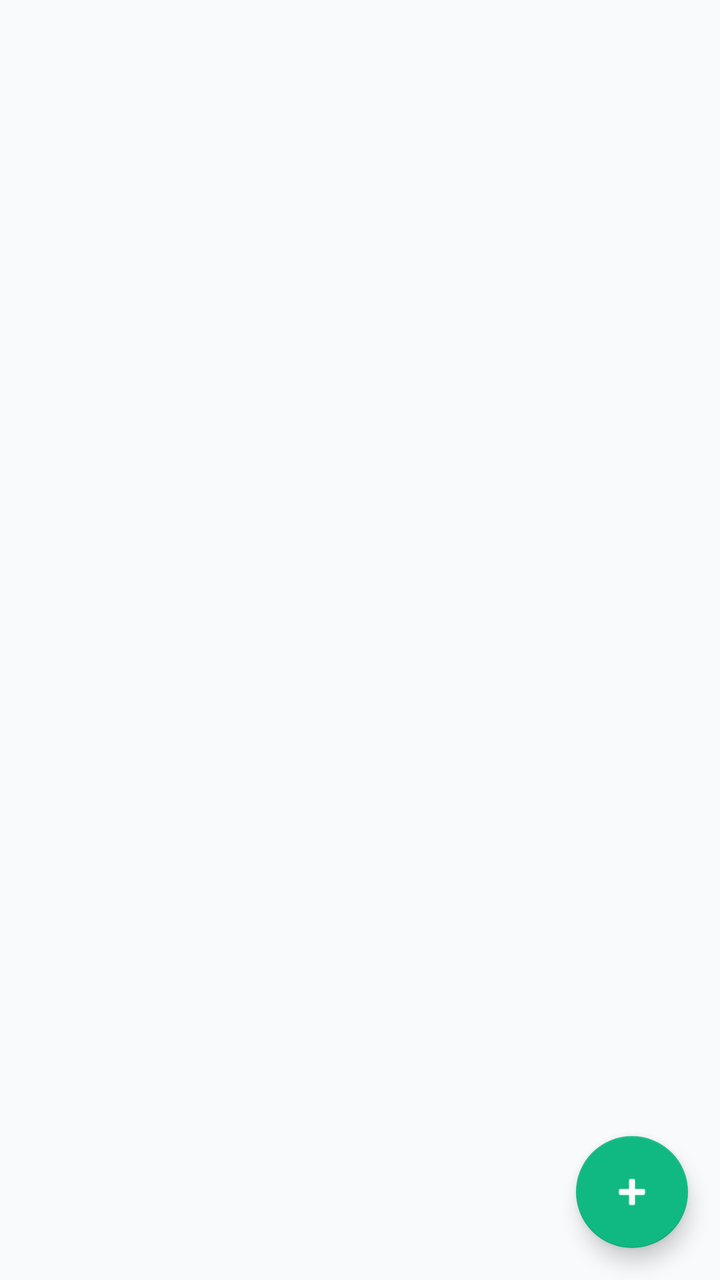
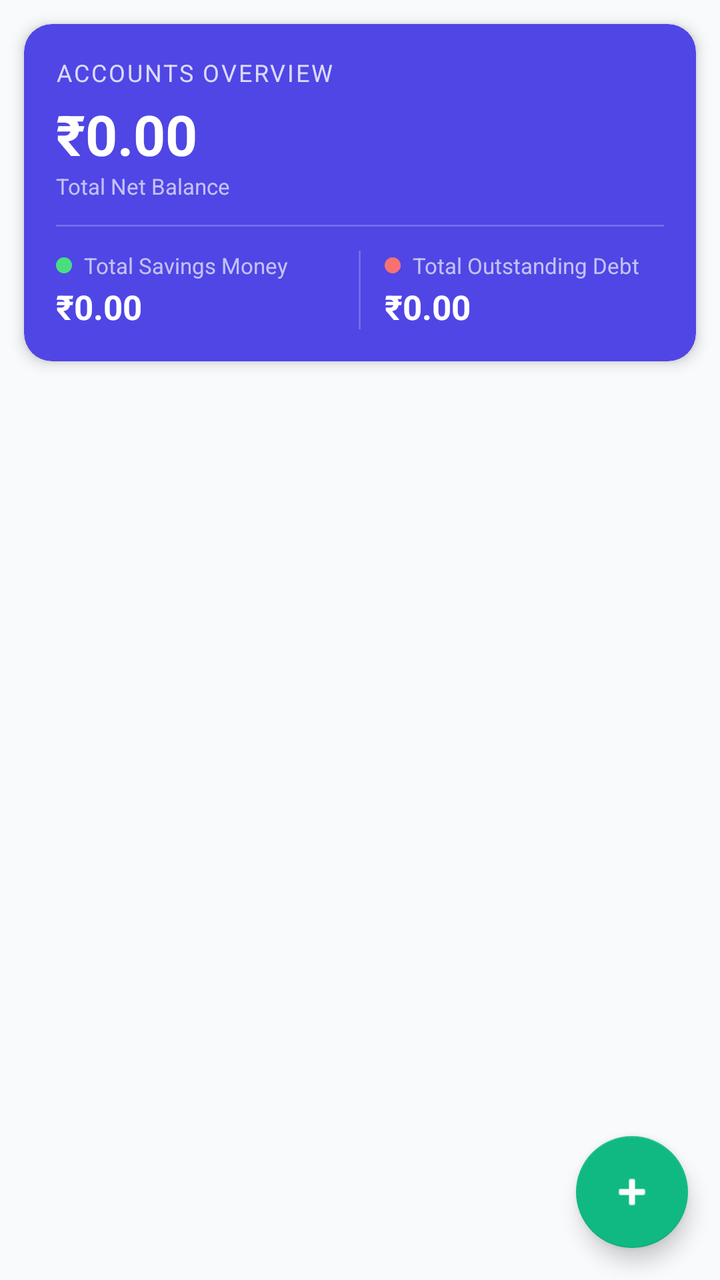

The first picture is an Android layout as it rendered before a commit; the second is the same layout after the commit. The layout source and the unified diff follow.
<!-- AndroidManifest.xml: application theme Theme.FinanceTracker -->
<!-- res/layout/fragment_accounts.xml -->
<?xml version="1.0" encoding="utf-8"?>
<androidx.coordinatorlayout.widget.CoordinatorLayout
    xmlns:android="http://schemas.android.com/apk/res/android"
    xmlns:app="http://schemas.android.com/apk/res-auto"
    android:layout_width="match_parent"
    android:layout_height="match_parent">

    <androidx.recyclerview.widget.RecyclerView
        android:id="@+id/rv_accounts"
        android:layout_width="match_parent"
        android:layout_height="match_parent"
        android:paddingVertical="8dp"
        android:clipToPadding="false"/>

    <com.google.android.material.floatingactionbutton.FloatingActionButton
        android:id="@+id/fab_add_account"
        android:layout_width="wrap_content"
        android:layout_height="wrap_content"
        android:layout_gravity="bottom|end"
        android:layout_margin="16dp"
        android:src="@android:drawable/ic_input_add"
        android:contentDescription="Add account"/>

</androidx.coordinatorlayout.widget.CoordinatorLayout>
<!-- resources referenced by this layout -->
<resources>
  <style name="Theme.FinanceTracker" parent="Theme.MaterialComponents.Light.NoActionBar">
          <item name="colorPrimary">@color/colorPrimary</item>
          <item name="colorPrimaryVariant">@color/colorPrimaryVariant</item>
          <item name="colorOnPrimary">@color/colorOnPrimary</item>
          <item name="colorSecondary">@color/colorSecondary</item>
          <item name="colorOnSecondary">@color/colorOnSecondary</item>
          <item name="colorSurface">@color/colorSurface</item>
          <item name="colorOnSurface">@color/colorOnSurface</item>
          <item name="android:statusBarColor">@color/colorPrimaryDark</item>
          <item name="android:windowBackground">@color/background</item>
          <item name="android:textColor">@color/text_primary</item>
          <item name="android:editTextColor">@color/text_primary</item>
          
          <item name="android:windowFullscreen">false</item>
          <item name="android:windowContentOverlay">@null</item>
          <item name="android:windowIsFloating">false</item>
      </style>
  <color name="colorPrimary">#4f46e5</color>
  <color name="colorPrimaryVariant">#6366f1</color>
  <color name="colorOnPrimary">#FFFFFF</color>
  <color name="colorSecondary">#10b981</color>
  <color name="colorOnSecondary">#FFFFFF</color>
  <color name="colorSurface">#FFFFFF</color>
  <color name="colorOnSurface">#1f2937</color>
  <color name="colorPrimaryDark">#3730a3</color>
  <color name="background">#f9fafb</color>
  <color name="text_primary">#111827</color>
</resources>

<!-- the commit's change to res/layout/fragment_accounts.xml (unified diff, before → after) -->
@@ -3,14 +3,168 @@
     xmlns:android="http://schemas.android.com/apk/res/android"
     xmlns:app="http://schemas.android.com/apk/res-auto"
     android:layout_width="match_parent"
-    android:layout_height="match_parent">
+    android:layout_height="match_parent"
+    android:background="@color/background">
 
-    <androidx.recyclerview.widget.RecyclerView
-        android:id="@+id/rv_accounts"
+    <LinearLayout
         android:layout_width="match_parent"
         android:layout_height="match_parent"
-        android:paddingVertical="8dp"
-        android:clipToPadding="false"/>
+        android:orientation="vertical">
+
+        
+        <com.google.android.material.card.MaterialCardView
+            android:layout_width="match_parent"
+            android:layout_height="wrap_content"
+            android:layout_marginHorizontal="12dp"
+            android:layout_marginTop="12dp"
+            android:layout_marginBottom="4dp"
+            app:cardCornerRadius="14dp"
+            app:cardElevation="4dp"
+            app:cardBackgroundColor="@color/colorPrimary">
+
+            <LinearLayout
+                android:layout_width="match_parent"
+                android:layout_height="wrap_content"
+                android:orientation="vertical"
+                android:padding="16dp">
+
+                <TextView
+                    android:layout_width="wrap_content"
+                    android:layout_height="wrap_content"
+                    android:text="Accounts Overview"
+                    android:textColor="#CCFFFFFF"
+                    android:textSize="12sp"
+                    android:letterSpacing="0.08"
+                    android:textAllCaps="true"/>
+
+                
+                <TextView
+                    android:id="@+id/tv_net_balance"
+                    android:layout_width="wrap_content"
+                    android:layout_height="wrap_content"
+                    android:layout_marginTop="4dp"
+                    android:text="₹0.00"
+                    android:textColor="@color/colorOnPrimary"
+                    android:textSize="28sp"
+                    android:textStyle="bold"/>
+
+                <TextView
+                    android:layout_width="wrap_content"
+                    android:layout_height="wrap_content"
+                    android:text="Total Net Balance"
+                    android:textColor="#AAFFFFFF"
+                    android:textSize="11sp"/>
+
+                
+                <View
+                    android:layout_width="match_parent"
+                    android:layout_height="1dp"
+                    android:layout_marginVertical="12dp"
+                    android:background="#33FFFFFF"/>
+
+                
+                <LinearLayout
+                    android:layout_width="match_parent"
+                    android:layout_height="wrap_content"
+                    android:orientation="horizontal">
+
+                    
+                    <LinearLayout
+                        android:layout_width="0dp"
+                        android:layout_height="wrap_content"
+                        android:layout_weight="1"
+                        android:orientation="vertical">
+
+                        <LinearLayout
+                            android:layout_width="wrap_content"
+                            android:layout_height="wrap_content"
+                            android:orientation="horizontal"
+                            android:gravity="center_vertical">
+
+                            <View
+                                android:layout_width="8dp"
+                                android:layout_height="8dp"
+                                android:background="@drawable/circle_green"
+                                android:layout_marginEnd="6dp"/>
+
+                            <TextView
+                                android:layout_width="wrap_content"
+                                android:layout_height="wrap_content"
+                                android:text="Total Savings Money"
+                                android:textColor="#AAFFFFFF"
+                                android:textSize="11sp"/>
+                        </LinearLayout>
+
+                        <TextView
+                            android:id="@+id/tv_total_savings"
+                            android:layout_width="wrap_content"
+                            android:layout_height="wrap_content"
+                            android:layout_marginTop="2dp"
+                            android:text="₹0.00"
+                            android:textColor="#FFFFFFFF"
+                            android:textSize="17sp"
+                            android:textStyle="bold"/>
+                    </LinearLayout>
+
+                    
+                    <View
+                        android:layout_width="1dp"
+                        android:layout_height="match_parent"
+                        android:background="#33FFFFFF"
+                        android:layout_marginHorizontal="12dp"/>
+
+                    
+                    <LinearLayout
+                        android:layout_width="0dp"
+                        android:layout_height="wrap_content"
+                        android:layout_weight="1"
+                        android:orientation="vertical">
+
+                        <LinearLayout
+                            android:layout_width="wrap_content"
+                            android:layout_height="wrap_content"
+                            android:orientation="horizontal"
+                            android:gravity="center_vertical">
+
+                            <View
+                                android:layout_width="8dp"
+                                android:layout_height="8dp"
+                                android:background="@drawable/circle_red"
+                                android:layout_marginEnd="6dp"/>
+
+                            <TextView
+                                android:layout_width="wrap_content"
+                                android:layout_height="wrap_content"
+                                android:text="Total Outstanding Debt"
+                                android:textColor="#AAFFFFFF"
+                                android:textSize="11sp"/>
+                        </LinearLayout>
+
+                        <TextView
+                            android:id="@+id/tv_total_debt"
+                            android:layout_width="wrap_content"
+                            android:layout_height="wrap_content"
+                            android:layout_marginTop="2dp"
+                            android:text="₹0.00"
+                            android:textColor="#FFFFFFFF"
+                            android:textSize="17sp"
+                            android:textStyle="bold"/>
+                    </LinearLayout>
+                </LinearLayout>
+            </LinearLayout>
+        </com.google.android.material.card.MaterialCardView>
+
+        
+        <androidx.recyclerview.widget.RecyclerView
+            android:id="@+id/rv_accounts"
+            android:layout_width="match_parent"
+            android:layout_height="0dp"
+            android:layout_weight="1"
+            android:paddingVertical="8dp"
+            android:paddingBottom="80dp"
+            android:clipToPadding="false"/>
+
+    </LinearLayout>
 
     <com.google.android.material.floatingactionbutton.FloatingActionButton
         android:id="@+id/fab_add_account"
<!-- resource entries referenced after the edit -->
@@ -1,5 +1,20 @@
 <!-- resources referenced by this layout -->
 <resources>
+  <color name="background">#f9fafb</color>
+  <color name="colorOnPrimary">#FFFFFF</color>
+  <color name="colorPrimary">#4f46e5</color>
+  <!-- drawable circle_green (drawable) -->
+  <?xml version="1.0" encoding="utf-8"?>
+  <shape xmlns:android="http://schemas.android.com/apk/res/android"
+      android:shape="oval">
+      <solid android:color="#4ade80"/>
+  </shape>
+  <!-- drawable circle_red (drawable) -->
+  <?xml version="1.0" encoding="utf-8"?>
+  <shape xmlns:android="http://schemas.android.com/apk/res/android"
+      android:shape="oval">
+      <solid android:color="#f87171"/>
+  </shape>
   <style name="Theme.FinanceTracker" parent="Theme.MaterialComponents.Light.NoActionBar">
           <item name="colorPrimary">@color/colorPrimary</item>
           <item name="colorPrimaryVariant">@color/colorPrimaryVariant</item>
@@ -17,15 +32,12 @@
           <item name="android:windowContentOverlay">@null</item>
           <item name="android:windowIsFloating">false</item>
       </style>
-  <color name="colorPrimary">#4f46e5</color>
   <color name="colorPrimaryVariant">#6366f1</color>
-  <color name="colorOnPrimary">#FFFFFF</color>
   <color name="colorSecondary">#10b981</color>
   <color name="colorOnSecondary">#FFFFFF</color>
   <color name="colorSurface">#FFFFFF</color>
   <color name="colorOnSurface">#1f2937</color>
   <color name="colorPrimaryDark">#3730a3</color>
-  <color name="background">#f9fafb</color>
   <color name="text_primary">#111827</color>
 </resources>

________

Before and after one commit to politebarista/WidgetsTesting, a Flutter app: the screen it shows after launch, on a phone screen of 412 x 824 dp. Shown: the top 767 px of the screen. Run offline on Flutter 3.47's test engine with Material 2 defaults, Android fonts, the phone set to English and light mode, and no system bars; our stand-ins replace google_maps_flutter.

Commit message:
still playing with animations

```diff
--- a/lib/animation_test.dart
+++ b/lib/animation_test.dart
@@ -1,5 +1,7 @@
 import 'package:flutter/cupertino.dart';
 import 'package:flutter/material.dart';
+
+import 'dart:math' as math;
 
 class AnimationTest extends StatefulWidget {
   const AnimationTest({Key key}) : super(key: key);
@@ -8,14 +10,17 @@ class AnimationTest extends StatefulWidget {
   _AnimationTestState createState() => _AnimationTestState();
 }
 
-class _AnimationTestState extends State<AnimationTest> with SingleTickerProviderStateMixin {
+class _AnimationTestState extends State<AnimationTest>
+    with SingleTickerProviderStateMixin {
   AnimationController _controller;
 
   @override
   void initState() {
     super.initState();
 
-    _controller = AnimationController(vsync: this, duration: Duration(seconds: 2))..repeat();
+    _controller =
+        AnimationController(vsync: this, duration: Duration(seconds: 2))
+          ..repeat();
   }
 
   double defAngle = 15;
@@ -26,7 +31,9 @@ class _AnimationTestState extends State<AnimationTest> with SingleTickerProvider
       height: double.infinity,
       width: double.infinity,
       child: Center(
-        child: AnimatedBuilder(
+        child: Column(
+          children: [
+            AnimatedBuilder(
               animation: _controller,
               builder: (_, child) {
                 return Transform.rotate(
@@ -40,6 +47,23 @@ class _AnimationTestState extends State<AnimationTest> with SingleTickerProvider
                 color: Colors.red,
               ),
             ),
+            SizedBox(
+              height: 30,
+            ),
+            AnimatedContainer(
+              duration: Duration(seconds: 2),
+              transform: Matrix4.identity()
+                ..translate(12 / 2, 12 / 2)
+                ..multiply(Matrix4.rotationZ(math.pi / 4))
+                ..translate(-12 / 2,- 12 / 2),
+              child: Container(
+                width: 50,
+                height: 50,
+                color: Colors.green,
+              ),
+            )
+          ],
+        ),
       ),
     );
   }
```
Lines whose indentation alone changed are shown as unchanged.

________

**TASK OBJECTIVE**
Where a line of the data holds "orientation", show that line.

**OUTPUT OF THE TASK**
+        android:orientation="vertical">
+                android:orientation="vertical"
+                    android:orientation="horizontal">
+                        android:orientation="vertical">
+                            android:orientation="horizontal"
+                        android:orientation="vertical">
+                            android:orientation="horizontal"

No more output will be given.